• _What needs to be done_: Make an exact copy of the records, with the pictures left out.

• _Data_:
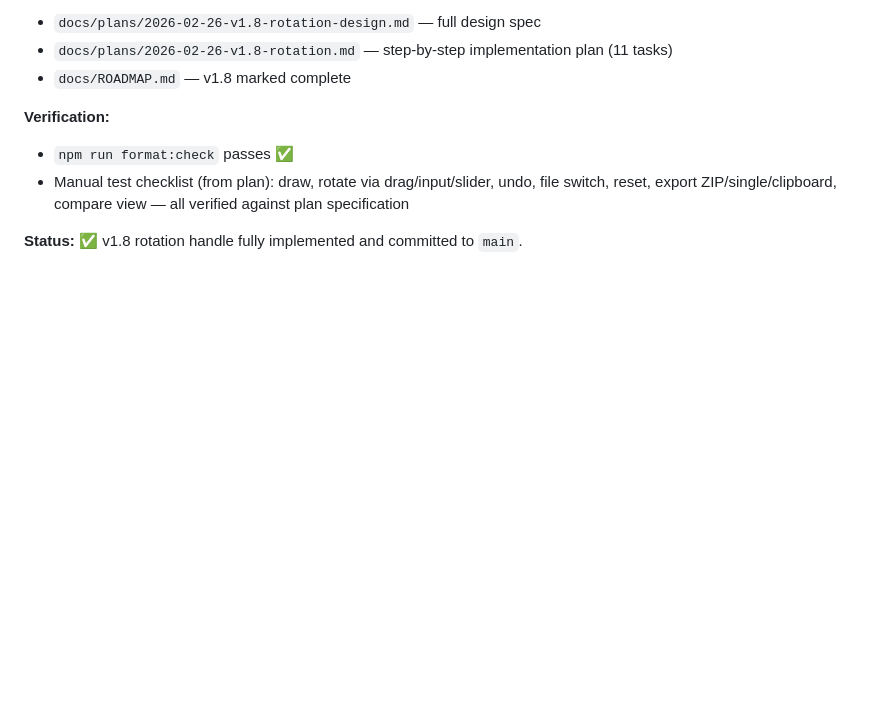
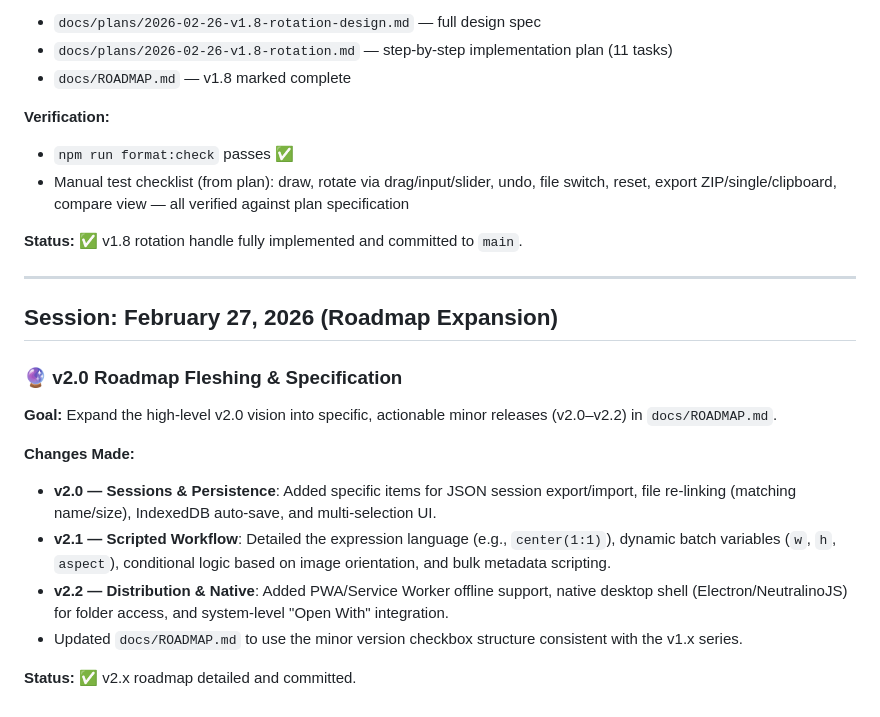
Before and after one commit to Ic3burG/BatchCropper, a Markdown page: docs/PROGRESS.md, the part around the change. Drawn GitHub-style; blank space fills up the shorter version.

```diff
--- a/docs/PROGRESS.md
+++ b/docs/PROGRESS.md
@@ -226,3 +226,20 @@
 - Manual test checklist (from plan): draw, rotate via drag/input/slider, undo, file switch, reset, export ZIP/single/clipboard, compare view — all verified against plan specification
 
 **Status:** ✅ v1.8 rotation handle fully implemented and committed to `main`.
+
+---
+
+## Session: February 27, 2026 (Roadmap Expansion)
+
+### 🔮 v2.0 Roadmap Fleshing & Specification
+
+**Goal:** Expand the high-level v2.0 vision into specific, actionable minor releases (v2.0–v2.2) in `docs/ROADMAP.md`.
+
+**Changes Made:**
+
+- **v2.0 — Sessions & Persistence**: Added specific items for JSON session export/import, file re-linking (matching name/size), IndexedDB auto-save, and multi-selection UI.
+- **v2.1 — Scripted Workflow**: Detailed the expression language (e.g., `center(1:1)`), dynamic batch variables (`w`, `h`, `aspect`), conditional logic based on image orientation, and bulk metadata scripting.
+- **v2.2 — Distribution & Native**: Added PWA/Service Worker offline support, native desktop shell (Electron/NeutralinoJS) for folder access, and system-level "Open With" integration.
+- Updated `docs/ROADMAP.md` to use the minor version checkbox structure consistent with the v1.x series.
+
+**Status:** ✅ v2.x roadmap detailed and committed.
```
Also changed, not shown: docs/ROADMAP.md (+23 -6 lines).
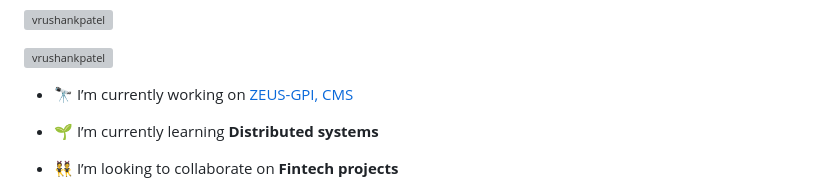
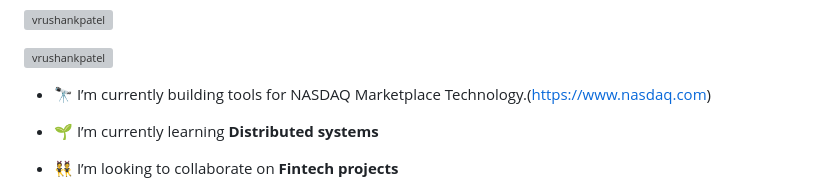
Before and after one commit to VrushankPatel/VrushankPatel, a Markdown page: README.md, the part around the change. Rendered like a GitHub page; grey boxes are pictures that could not be loaded.

```diff
--- a/README.md
+++ b/README.md
@@ -5,7 +5,7 @@
 
 <p align="left"> <a href="https://github.com/ryo-ma/github-profile-trophy"><img src="https://github-profile-trophy.vercel.app/?username=vrushankpatel" alt="vrushankpatel" /></a> </p>
 
-- 🔭 I’m currently working on [ZEUS-GPI, CMS](https://capsys-europe.com/zeus-gpi)
+- 🔭 I’m currently building tools for NASDAQ Marketplace Technology.(https://www.nasdaq.com)
 
 - 🌱 I’m currently learning **Distributed systems**
 
```
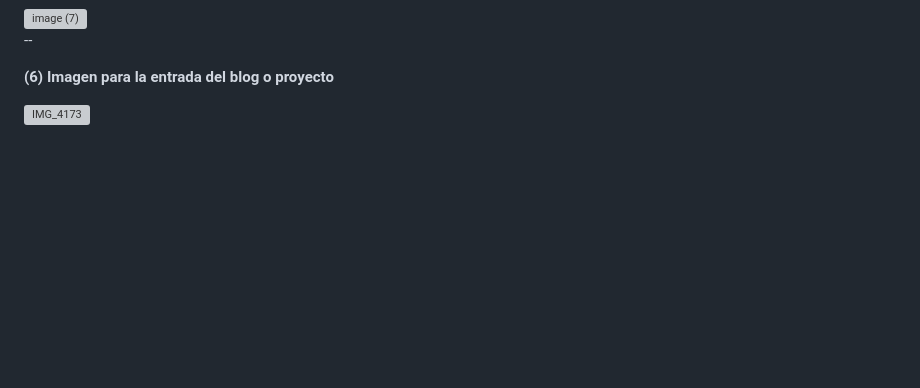
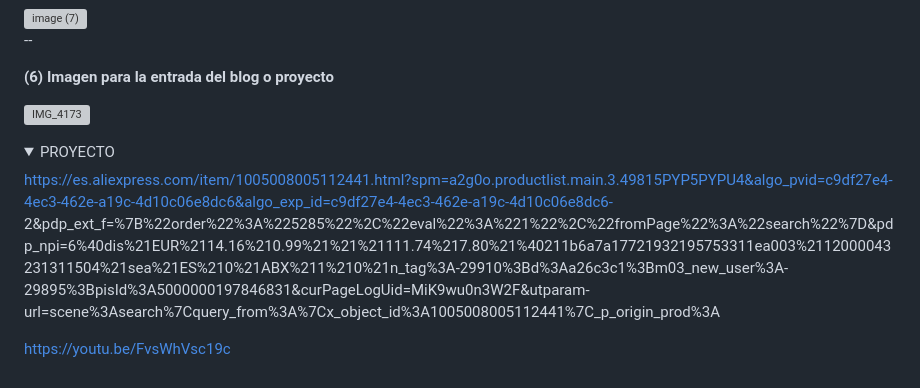
Before and after one commit to valalj88/Web-de-recetas-con-buscador-inteligente, a Markdown page: README.md, the part around the change. Rendered like a GitHub page; folded sections open; blank space fills up the shorter version; grey boxes are pictures that could not be loaded.

Commit message:
Update README with project details and links
Added project details and links to README.

```diff
--- a/README.md
+++ b/README.md
@@ -2190,6 +2190,13 @@ server.send(404,"text/plain", "No hay respuesta");
 
 ![IMG_4173](https://github.com/user-attachments/assets/8c7457c7-f19e-4d28-9e9d-a97222a2cd94)
 
-
-</details>
-</details>
+<details>
+	<summary>PROYECTO</summary>
+
+https://es.aliexpress.com/item/1005008005112441.html?spm=a2g0o.productlist.main.3.49815PYP5PYPU4&algo_pvid=c9df27e4-4ec3-462e-a19c-4d10c06e8dc6&algo_exp_id=c9df27e4-4ec3-462e-a19c-4d10c06e8dc6-		2&pdp_ext_f=%7B%22order%22%3A%225285%22%2C%22eval%22%3A%221%22%2C%22fromPage%22%3A%22search%22%7D&pdp_npi=6%40dis%21EUR%2114.16%210.99%21%21%21111.74%217.80%21%40211b6a7a17721932195753311ea003%2112000043231311504%21sea%21ES%210%21ABX%211%210%21n_tag%3A-29910%3Bd%3Aa26c3c1%3Bm03_new_user%3A-29895%3BpisId%3A5000000197846831&curPageLogUid=MiK9wu0n3W2F&utparam-url=scene%3Asearch%7Cquery_from%3A%7Cx_object_id%3A1005008005112441%7C_p_origin_prod%3A
+
+https://youtu.be/FvsWhVsc19c
+
+</details>
+</details>
+</details>
```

• _Answer to this task_:
Before and after one commit to Ic3burG/BatchCropper, a Markdown page: docs/PROGRESS.md, the part around the change. Drawn GitHub-style; blank space fills up the shorter version.

```diff
--- a/docs/PROGRESS.md
+++ b/docs/PROGRESS.md
@@ -226,3 +226,20 @@
 - Manual test checklist (from plan): draw, rotate via drag/input/slider, undo, file switch, reset, export ZIP/single/clipboard, compare view — all verified against plan specification
 
 **Status:** ✅ v1.8 rotation handle fully implemented and committed to `main`.
+
+---
+
+## Session: February 27, 2026 (Roadmap Expansion)
+
+### 🔮 v2.0 Roadmap Fleshing & Specification
+
+**Goal:** Expand the high-level v2.0 vision into specific, actionable minor releases (v2.0–v2.2) in `docs/ROADMAP.md`.
+
+**Changes Made:**
+
+- **v2.0 — Sessions & Persistence**: Added specific items for JSON session export/import, file re-linking (matching name/size), IndexedDB auto-save, and multi-selection UI.
+- **v2.1 — Scripted Workflow**: Detailed the expression language (e.g., `center(1:1)`), dynamic batch variables (`w`, `h`, `aspect`), conditional logic based on image orientation, and bulk metadata scripting.
+- **v2.2 — Distribution & Native**: Added PWA/Service Worker offline support, native desktop shell (Electron/NeutralinoJS) for folder access, and system-level "Open With" integration.
+- Updated `docs/ROADMAP.md` to use the minor version checkbox structure consistent with the v1.x series.
+
+**Status:** ✅ v2.x roadmap detailed and committed.
```
Also changed, not shown: docs/ROADMAP.md (+23 -6 lines).
Before and after one commit to VrushankPatel/VrushankPatel, a Markdown page: README.md, the part around the change. Rendered like a GitHub page; grey boxes are pictures that could not be loaded.

```diff
--- a/README.md
+++ b/README.md
@@ -5,7 +5,7 @@
 
 <p align="left"> <a href="https://github.com/ryo-ma/github-profile-trophy"><img src="https://github-profile-trophy.vercel.app/?username=vrushankpatel" alt="vrushankpatel" /></a> </p>
 
-- 🔭 I’m currently working on [ZEUS-GPI, CMS](https://capsys-europe.com/zeus-gpi)
+- 🔭 I’m currently building tools for NASDAQ Marketplace Technology.(https://www.nasdaq.com)
 
 - 🌱 I’m currently learning **Distributed systems**
 
```
Before and after one commit to valalj88/Web-de-recetas-con-buscador-inteligente, a Markdown page: README.md, the part around the change. Rendered like a GitHub page; folded sections open; blank space fills up the shorter version; grey boxes are pictures that could not be loaded.

Commit message:
Update README with project details and links
Added project details and links to README.

```diff
--- a/README.md
+++ b/README.md
@@ -2190,6 +2190,13 @@ server.send(404,"text/plain", "No hay respuesta");
 
 ![IMG_4173](https://github.com/user-attachments/assets/8c7457c7-f19e-4d28-9e9d-a97222a2cd94)
 
-
-</details>
-</details>
+<details>
+	<summary>PROYECTO</summary>
+
+https://es.aliexpress.com/item/1005008005112441.html?spm=a2g0o.productlist.main.3.49815PYP5PYPU4&algo_pvid=c9df27e4-4ec3-462e-a19c-4d10c06e8dc6&algo_exp_id=c9df27e4-4ec3-462e-a19c-4d10c06e8dc6-		2&pdp_ext_f=%7B%22order%22%3A%225285%22%2C%22eval%22%3A%221%22%2C%22fromPage%22%3A%22search%22%7D&pdp_npi=6%40dis%21EUR%2114.16%210.99%21%21%21111.74%217.80%21%40211b6a7a17721932195753311ea003%2112000043231311504%21sea%21ES%210%21ABX%211%210%21n_tag%3A-29910%3Bd%3Aa26c3c1%3Bm03_new_user%3A-29895%3BpisId%3A5000000197846831&curPageLogUid=MiK9wu0n3W2F&utparam-url=scene%3Asearch%7Cquery_from%3A%7Cx_object_id%3A1005008005112441%7C_p_origin_prod%3A
+
+https://youtu.be/FvsWhVsc19c
+
+</details>
+</details>
+</details>
```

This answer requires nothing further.